“Each year, the Legislature passes bills requiring greater transparency of various agencies and local governments,” said Olsen. “However, it fails to hold itself accountable to those same standards of open, transparent, citizen-driven government. ACA 1 will improve public policy and will increase transparency and trust among the public in an institution that too often inspires neither.”
Bills exempt from this requirement would be those in response to a state of emergency formally declared by the Governor. Senate Republican Leader Bob Huff (R-Diamond Bar) and Senator Lois Wolk (D-Davis) have both signed on to the measure as Principal Co-Authors.
Under current law, once a bill has been in print for 30 days, it can be amended, distributed to and passed by members of the Legislature, which in some instances results in votes at the same time members first receive bill information.
Conversely, many state that most bills are debated in public committee hearings weeks prior to a vote.

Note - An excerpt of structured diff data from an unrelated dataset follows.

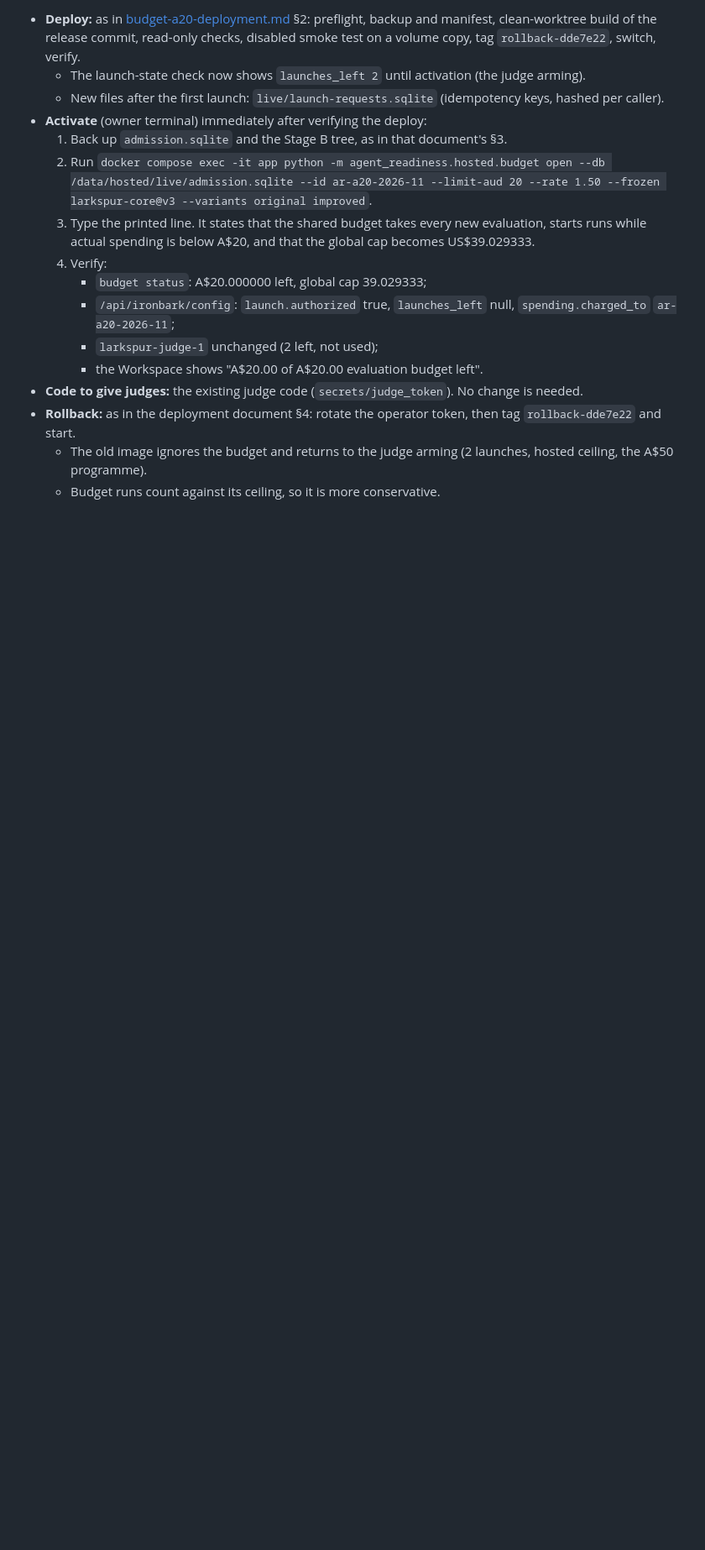
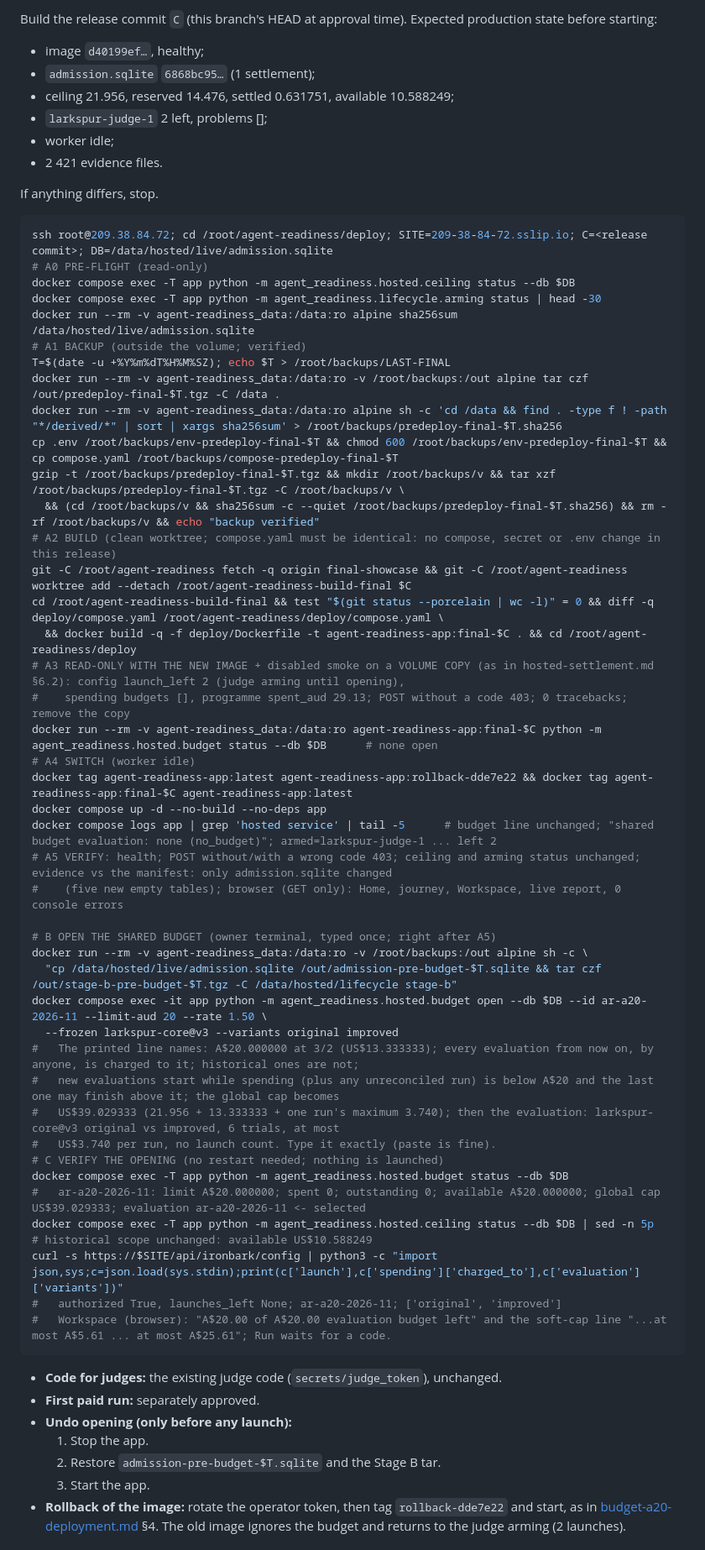
Before and after one commit to Ezio99/Hack_Agent_Readiness, a Markdown page: collaboration/reports/evaluation-launch-final.md, the part around one of its changes. Shown at 84% size. Rendered like a GitHub page; blank space fills up the shorter version.

Commit message:
Final deployment, budget-opening and version-switch procedures; test results
Claude-Session: https://claude.ai/code/session_01L5SZ5cV87cqMzBXtEazS5F

````diff
--- a/collaboration/reports/evaluation-launch-final.md
+++ b/collaboration/reports/evaluation-launch-final.md
@@ -55,17 +55,63 @@ Results are in §7, filled in after the runs. Coverage:
 
-- **Deploy:** as in [budget-a20-deployment.md](budget-a20-deployment.md) §2: preflight, backup and manifest, clean-worktree build of the release commit, read-only checks, disabled smoke test on a volume copy, tag `rollback-dde7e22`, switch, verify.
-  - The launch-state check now shows `launches_left 2` until activation (the judge arming).
-  - New files after the first launch: `live/launch-requests.sqlite` (idempotency keys, hashed per caller).
-- **Activate** (owner terminal) immediately after verifying the deploy:
-  1. Back up `admission.sqlite` and the Stage B tree, as in that document's §3.
-  2. Run `docker compose exec -it app python -m agent_readiness.hosted.budget open --db /data/hosted/live/admission.sqlite --id ar-a20-2026-11 --limit-aud 20 --rate 1.50 --frozen larkspur-core@v3 --variants original improved`.
-  3. Type the printed line. It states that the shared budget takes every new evaluation, starts runs while actual spending is below A$20, and that the global cap becomes US$39.029333.
-  4. Verify:
-     - `budget status`: A$20.000000 left, global cap 39.029333;
-     - `/api/ironbark/config`: `launch.authorized` true, `launches_left` null, `spending.charged_to` `ar-a20-2026-11`;
-     - `larkspur-judge-1` unchanged (2 left, not used);
-     - the Workspace shows "A$20.00 of A$20.00 evaluation budget left".
-- **Code to give judges:** the existing judge code (`secrets/judge_token`). No change is needed.
-- **Rollback:** as in the deployment document §4: rotate the operator token, then tag `rollback-dde7e22` and start.
-  - The old image ignores the budget and returns to the judge arming (2 launches, hosted ceiling, the A$50 programme).
-  - Budget runs count against its ceiling, so it is more conservative.
+Build the release commit `C` (this branch's HEAD at approval time). Expected production state before starting:
+- image `d40199ef…`, healthy;
+- `admission.sqlite` `6868bc95…` (1 settlement);
+- ceiling 21.956, reserved 14.476, settled 0.631751, available 10.588249;
+- `larkspur-judge-1` 2 left, problems [];
+- worker idle;
+- 2 421 evidence files.
+
+If anything differs, stop.
+
+```sh
+ssh root@209.38.84.72; cd /root/agent-readiness/deploy; SITE=209-38-84-72.sslip.io; C=<release commit>; DB=/data/hosted/live/admission.sqlite
+# A0 PRE-FLIGHT (read-only)
+docker compose exec -T app python -m agent_readiness.hosted.ceiling status --db $DB
+docker compose exec -T app python -m agent_readiness.lifecycle.arming status | head -30
+docker run --rm -v agent-readiness_data:/data:ro alpine sha256sum /data/hosted/live/admission.sqlite
+# A1 BACKUP (outside the volume; verified)
+T=$(date -u +%Y%m%dT%H%M%SZ); echo $T > /root/backups/LAST-FINAL
+docker run --rm -v agent-readiness_data:/data:ro -v /root/backups:/out alpine tar czf /out/predeploy-final-$T.tgz -C /data .
+docker run --rm -v agent-readiness_data:/data:ro alpine sh -c 'cd /data && find . -type f ! -path "*/derived/*" | sort | xargs sha256sum' > /root/backups/predeploy-final-$T.sha256
+cp .env /root/backups/env-predeploy-final-$T && chmod 600 /root/backups/env-predeploy-final-$T && cp compose.yaml /root/backups/compose-predeploy-final-$T
+gzip -t /root/backups/predeploy-final-$T.tgz && mkdir /root/backups/v && tar xzf /root/backups/predeploy-final-$T.tgz -C /root/backups/v \
+  && (cd /root/backups/v && sha256sum -c --quiet /root/backups/predeploy-final-$T.sha256) && rm -rf /root/backups/v && echo "backup verified"
+# A2 BUILD (clean worktree; compose.yaml must be identical: no compose, secret or .env change in this release)
+git -C /root/agent-readiness fetch -q origin final-showcase && git -C /root/agent-readiness worktree add --detach /root/agent-readiness-build-final $C
+cd /root/agent-readiness-build-final && test "$(git status --porcelain | wc -l)" = 0 && diff -q deploy/compose.yaml /root/agent-readiness/deploy/compose.yaml \
+  && docker build -q -f deploy/Dockerfile -t agent-readiness-app:final-$C . && cd /root/agent-readiness/deploy
+# A3 READ-ONLY WITH THE NEW IMAGE + disabled smoke on a VOLUME COPY (as in hosted-settlement.md §6.2): config launch_left 2 (judge arming until opening),
+#    spending budgets [], programme spent_aud 29.13; POST without a code 403; 0 tracebacks; remove the copy
+docker run --rm -v agent-readiness_data:/data:ro agent-readiness-app:final-$C python -m agent_readiness.hosted.budget status --db $DB      # none open
+# A4 SWITCH (worker idle)
+docker tag agent-readiness-app:latest agent-readiness-app:rollback-dde7e22 && docker tag agent-readiness-app:final-$C agent-readiness-app:latest
+docker compose up -d --no-build --no-deps app
+docker compose logs app | grep 'hosted service' | tail -5      # budget line unchanged; "shared budget evaluation: none (no_budget)"; armed=larkspur-judge-1 ... left 2
+# A5 VERIFY: health; POST without/with a wrong code 403; ceiling and arming status unchanged; evidence vs the manifest: only admission.sqlite changed
+#    (five new empty tables); browser (GET only): Home, journey, Workspace, live report, 0 console errors
+
+# B OPEN THE SHARED BUDGET (owner terminal, typed once; right after A5)
+docker run --rm -v agent-readiness_data:/data:ro -v /root/backups:/out alpine sh -c \
+  "cp /data/hosted/live/admission.sqlite /out/admission-pre-budget-$T.sqlite && tar czf /out/stage-b-pre-budget-$T.tgz -C /data/hosted/lifecycle stage-b"
+docker compose exec -it app python -m agent_readiness.hosted.budget open --db $DB --id ar-a20-2026-11 --limit-aud 20 --rate 1.50 \
+  --frozen larkspur-core@v3 --variants original improved
+#   The printed line names: A$20.000000 at 3/2 (US$13.333333); every evaluation from now on, by anyone, is charged to it; historical ones are not;
+#   new evaluations start while spending (plus any unreconciled run) is below A$20 and the last one may finish above it; the global cap becomes
+#   US$39.029333 (21.956 + 13.333333 + one run's maximum 3.740); then the evaluation: larkspur-core@v3 original vs improved, 6 trials, at most
+#   US$3.740 per run, no launch count. Type it exactly (paste is fine).
+# C VERIFY THE OPENING (no restart needed; nothing is launched)
+docker compose exec -T app python -m agent_readiness.hosted.budget status --db $DB
+#   ar-a20-2026-11: limit A$20.000000; spent 0; outstanding 0; available A$20.000000; global cap US$39.029333; evaluation ar-a20-2026-11 <- selected
+docker compose exec -T app python -m agent_readiness.hosted.ceiling status --db $DB | sed -n 5p     # historical scope unchanged: available US$10.588249
+curl -s https://$SITE/api/ironbark/config | python3 -c "import json,sys;c=json.load(sys.stdin);print(c['launch'],c['spending']['charged_to'],c['evaluation']['variants'])"
+#   authorized True, launches_left None; ar-a20-2026-11; ['original', 'improved']
+#   Workspace (browser): "A$20.00 of A$20.00 evaluation budget left" and the soft-cap line "...at most A$5.61 ... at most A$25.61"; Run waits for a code.
+```
+- **Code for judges:** the existing judge code (`secrets/judge_token`), unchanged.
+- **First paid run:** separately approved.
+- **Undo opening (only before any launch):**
+  1. Stop the app.
+  2. Restore `admission-pre-budget-$T.sqlite` and the Stage B tar.
+  3. Start the app.
+- **Rollback of the image:** rotate the operator token, then tag `rollback-dde7e22` and start, as in [budget-a20-deployment.md](budget-a20-deployment.md) §4. The old image ignores the budget and returns to the judge arming (2 launches).
+
````
Also changed, not shown: other parts of collaboration/reports/evaluation-launch-final.md (+21 -2 lines).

Olsen, however, notes that final details of significant bills, like that of the State budget, are negotiated behind closed doors and then presented to legislators for a vote rather quickly in order to minimize controversy.
Other leaders chimed in regarding the matter.
According to Wolk, during the previous two-year session, between the two chambers, there were nearly 5,000 legislative proposals, many of which became law.
“While most of those proposals were publicly shared and well-vetted, some were not,” said Wolk.
Wolk made the argument that last-minute changes to bills can lead to confusion, making it difficult to ensure that legislators understand what they are voting on.
Additionally, these changes do not necessarily allow the public to voice their concerns due to time constraints.
The amendment, Wolk argues, would ensure the public’s access to proposed legislation while maintaining sufficient flexibility for the Legislature to function.
According to Huff, Senate Republicans called for an up-or-down vote on both Senate Constitutional Amendment 10 (Wolk, D-Davis; Huff and Correa, D-Santa Ana) and ACA 4 (Olsen, R-Modesto) as part of their Legislative Reform and Transparency Act of 2014 requiring that all legislation be available in print and online for 72 hours before a final vote is taken.
“It’s time for the Legislature to prove to Californians that we support a transparent process, and I’m proud to once again be a principal co-author of this constitutional amendment,” said Huff.
Olsen’s argument in favor of the legislation was that it would lend to transparency by the government for constituents, giving them an opportunity to voice their opinions, end backroom deals and midnight votes.
“True democracy is dependent upon an educated electorate,” said Olsen. “As legislators, we owe it to our constituencies to be open and honest and to encourage their participation in the legislative process, not to tell them what happened in the middle of the night after it’s all over.”
ACA 1 was introduced on Dec. 1, 2014 and awaits assignment to its first policy committee.